- Secure storage locations include bear-resistant food lockers, or inside hard-sided vehicles with windows rolled up, or inside the trunk.
- Only have food out that you are actually using;if you are not using it, please put it back in the food locker.
- Never store food, garbage or toiletries in tents or sleeping bags.
- Place all trash in bear-resistant garbage dumpsters.
- Never leave your pack unattended.
- Immediately report violations and all bear sightings to the campground host or the nearest ranger.
IGBC-Certified Food Storage Required
Overnight backcountry users must use a container certified by the Interagency Grizzly Bear Committee (IGBC) to store food and scented items. This regulation is in response to increased negative bear and human interactions in the park. Bear canisters are not required December 1 through April 15.
- Food, toiletries, utensils, cookware, and other food-scented items must be stored in an NPS approved canister when not in use or unattended.
- View a list of IGBC certified bear-resistant products here.
- Bear Vault 450 and 500 canisters are available for at the Loomis Museum or Kohm Yah-mah-nee Visitor Center from 9 am to 5 pm daily in the summer season.
If you Encounter a Bear
Bears are territorial. If you surprise a bear at close range (less than 300 feet), you may be intruding into it space. Most bear encounters end without injury, especially if you follow some basic guidelines and remember that your safety depends on your ability to calm the bear:
- Do not run! Bears can easily outrun you. Running may cause an otherwise non-aggressive bear to attack.
- If the bear is aware of you but has not acted aggressively, slowly back away.
- If the bear is unaware of you, keep out of sight and detour behind or downwind of the bear.
- Stay calm and remember that most bears do not want to attack you, they usually just want to be left alone.
- Pick up small children immediately and stay in a group.
- Do not drop your pack! This teaches the bears how to obtain human food and often results in the death of a bear.
- Do not climb a tree. All black bears can climb trees.
If a Bear Approaches or Charges You

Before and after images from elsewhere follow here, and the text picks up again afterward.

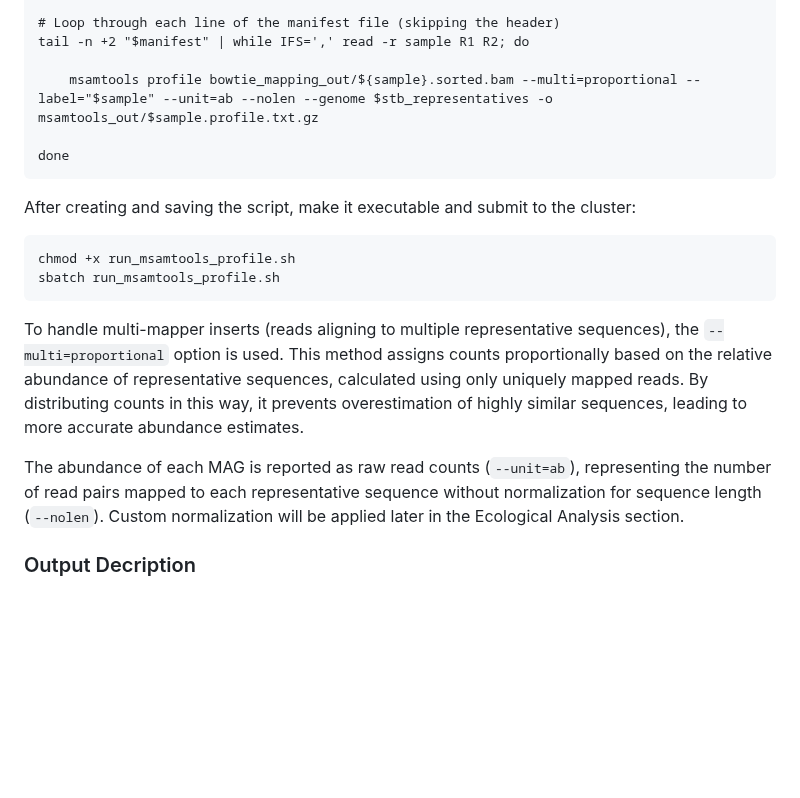
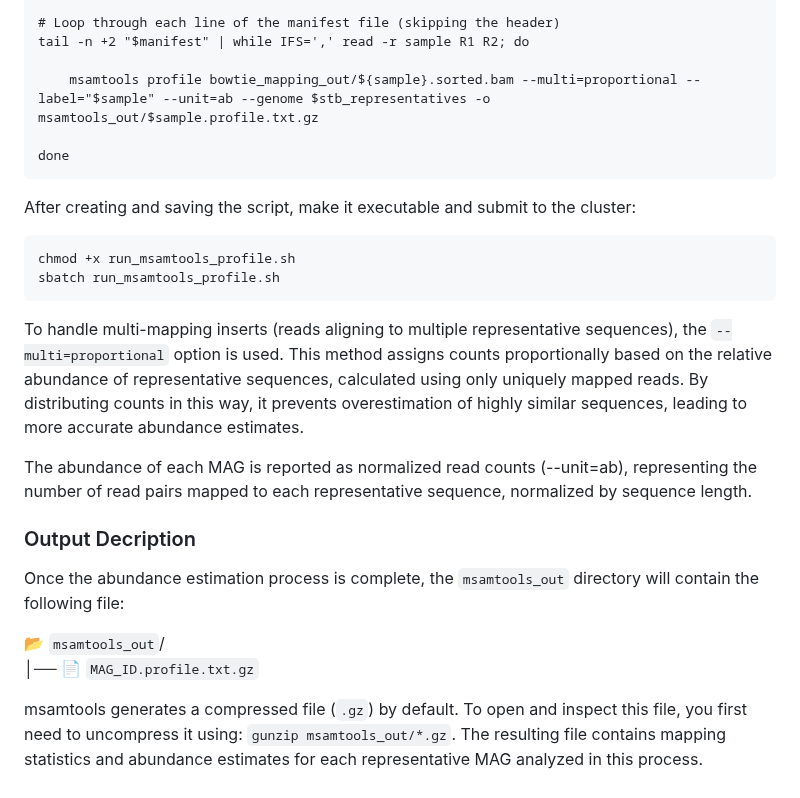
Before and after one commit to mariasotor/Cabana-Metagenomics-Workshop, a Markdown page: course_materials/Sesion2/05_MAGs_abundance.md, the part around the change. Drawn GitHub-style; blank space fills up the shorter version.

````diff
--- a/course_materials/Sesion2/05_MAGs_abundance.md
+++ b/course_materials/Sesion2/05_MAGs_abundance.md
@@ -185,7 +185,7 @@ stb_representatives="path/to/representative_genomes.stb"
 # Loop through each line of the manifest file (skipping the header)
 tail -n +2 "$manifest" | while IFS=',' read -r sample R1 R2; do
 
-    msamtools profile bowtie_mapping_out/${sample}.sorted.bam --multi=proportional --label="$sample" --unit=ab --nolen --genome $stb_representatives -o msamtools_out/$sample.profile.txt.gz
+    msamtools profile bowtie_mapping_out/${sample}.sorted.bam --multi=proportional --label="$sample" --unit=ab --genome $stb_representatives -o msamtools_out/$sample.profile.txt.gz
 
 done
 ```
@@ -197,9 +197,15 @@ chmod +x run_msamtools_profile.sh
 sbatch run_msamtools_profile.sh
 ```
 
-To handle multi-mapper inserts (reads aligning to multiple representative sequences), the `--multi=proportional` option is used. This method assigns counts proportionally based on the relative abundance of representative sequences, calculated using only uniquely mapped reads. By distributing counts in this way, it prevents overestimation of highly similar sequences, leading to more accurate abundance estimates.
+To handle multi-mapping inserts (reads aligning to multiple representative sequences), the `--multi=proportional` option is used. This method assigns counts proportionally based on the relative abundance of representative sequences, calculated using only uniquely mapped reads. By distributing counts in this way, it prevents overestimation of highly similar sequences, leading to more accurate abundance estimates.
 
-The abundance of each MAG is reported as raw read counts (`--unit=ab`), representing the number of read pairs mapped to each representative sequence without normalization for sequence length (`--nolen`). Custom normalization will be applied later in the Ecological Analysis section.
-
+The abundance of each MAG is reported as normalized read counts (--unit=ab), representing the number of read pairs mapped to each representative sequence, normalized by sequence length.
 
 ### Output Decription
+
+Once the abundance estimation process is complete, the `msamtools_out` directory will contain the following file:
+
+📂 `msamtools_out`/ <br>
+│── 📄 `MAG_ID.profile.txt.gz`
+
+msamtools generates a compressed file (`.gz`) by default. To open and inspect this file, you first need to uncompress it using: `gunzip msamtools_out/*.gz`. The resulting file contains mapping statistics and abundance estimates for each representative MAG analyzed in this process.
````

Do not run! Most bear attacks result from surprise encounters when the bear is defending their young or a food source, such as a carcass.
- Bear experts generally recommend standing still until the bear stops and then slowly backing away.

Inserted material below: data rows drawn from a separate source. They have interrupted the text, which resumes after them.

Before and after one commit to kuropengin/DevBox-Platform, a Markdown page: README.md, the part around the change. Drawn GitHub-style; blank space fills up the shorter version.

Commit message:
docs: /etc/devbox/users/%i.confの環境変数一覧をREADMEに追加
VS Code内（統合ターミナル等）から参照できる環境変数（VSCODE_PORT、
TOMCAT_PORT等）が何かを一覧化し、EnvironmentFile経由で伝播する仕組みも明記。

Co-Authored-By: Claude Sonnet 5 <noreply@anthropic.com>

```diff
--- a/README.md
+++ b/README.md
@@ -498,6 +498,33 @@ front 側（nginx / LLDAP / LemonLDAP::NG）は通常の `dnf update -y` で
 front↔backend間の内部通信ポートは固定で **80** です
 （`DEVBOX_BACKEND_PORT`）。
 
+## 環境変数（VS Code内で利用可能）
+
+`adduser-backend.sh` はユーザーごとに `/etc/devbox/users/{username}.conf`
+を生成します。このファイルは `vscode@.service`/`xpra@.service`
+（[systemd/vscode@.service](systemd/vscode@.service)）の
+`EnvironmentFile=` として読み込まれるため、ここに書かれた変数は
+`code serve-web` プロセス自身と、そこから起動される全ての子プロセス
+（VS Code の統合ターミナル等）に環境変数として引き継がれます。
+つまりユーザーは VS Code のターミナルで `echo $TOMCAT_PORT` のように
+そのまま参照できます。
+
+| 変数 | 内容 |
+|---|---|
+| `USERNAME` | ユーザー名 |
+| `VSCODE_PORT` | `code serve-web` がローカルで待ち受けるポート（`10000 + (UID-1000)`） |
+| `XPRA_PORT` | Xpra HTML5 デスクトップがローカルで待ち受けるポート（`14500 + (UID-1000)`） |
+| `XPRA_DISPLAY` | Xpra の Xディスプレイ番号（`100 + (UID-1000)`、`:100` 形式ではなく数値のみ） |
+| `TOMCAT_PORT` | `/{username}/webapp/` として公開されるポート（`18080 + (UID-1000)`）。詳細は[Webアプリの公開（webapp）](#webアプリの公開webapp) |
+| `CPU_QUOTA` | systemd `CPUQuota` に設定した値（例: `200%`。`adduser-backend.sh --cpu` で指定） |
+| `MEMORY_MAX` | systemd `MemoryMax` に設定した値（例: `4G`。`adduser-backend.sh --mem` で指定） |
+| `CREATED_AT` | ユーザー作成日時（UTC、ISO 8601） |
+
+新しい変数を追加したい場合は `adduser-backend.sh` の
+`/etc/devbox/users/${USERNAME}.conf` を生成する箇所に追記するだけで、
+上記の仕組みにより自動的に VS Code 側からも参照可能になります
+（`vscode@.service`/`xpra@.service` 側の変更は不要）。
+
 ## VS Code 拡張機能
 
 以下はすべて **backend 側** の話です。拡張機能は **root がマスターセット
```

- If you are attacked, do not play dead–fight back. Concentrate your kicks and blows on the bear's face and muzzle. If you have bear spray, aim directly at the bear's face.

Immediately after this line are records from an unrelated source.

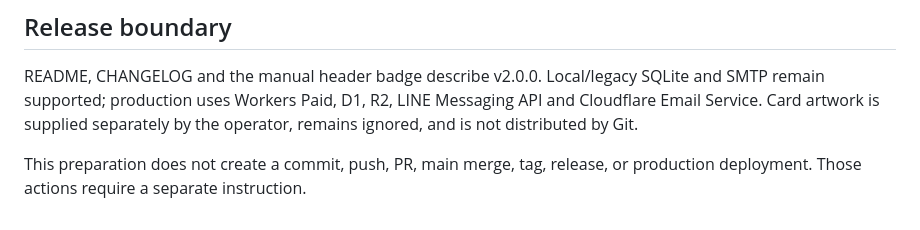
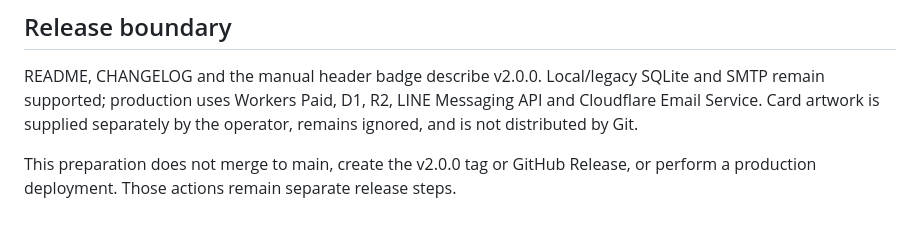
Before and after one commit to nowdon/shuttlers-match-app, a Markdown page: docs/v2-release-preparation.md, the part around the change. Rendered like a GitHub page.

Commit message:
Clarify v2.0.0 release boundary

```diff
--- a/docs/v2-release-preparation.md
+++ b/docs/v2-release-preparation.md
@@ -52,5 +52,5 @@ SQLite and SMTP remain supported; production uses Workers Paid, D1, R2,
 LINE Messaging API and Cloudflare Email Service. Card artwork is supplied
 separately by the operator, remains ignored, and is not distributed by Git.
 
-This preparation does not create a commit, push, PR, main merge, tag, release,
-or production deployment. Those actions require a separate instruction.
+This preparation does not merge to main, create the v2.0.0 tag or GitHub Release,
+or perform a production deployment. Those actions remain separate release steps.
```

- Stay calm. Bears may bluff their way out of an encounter by charging, and then turning away at the last second. Bears may also act defensively by woofing, growling, snapping their jaws or laying their ears back.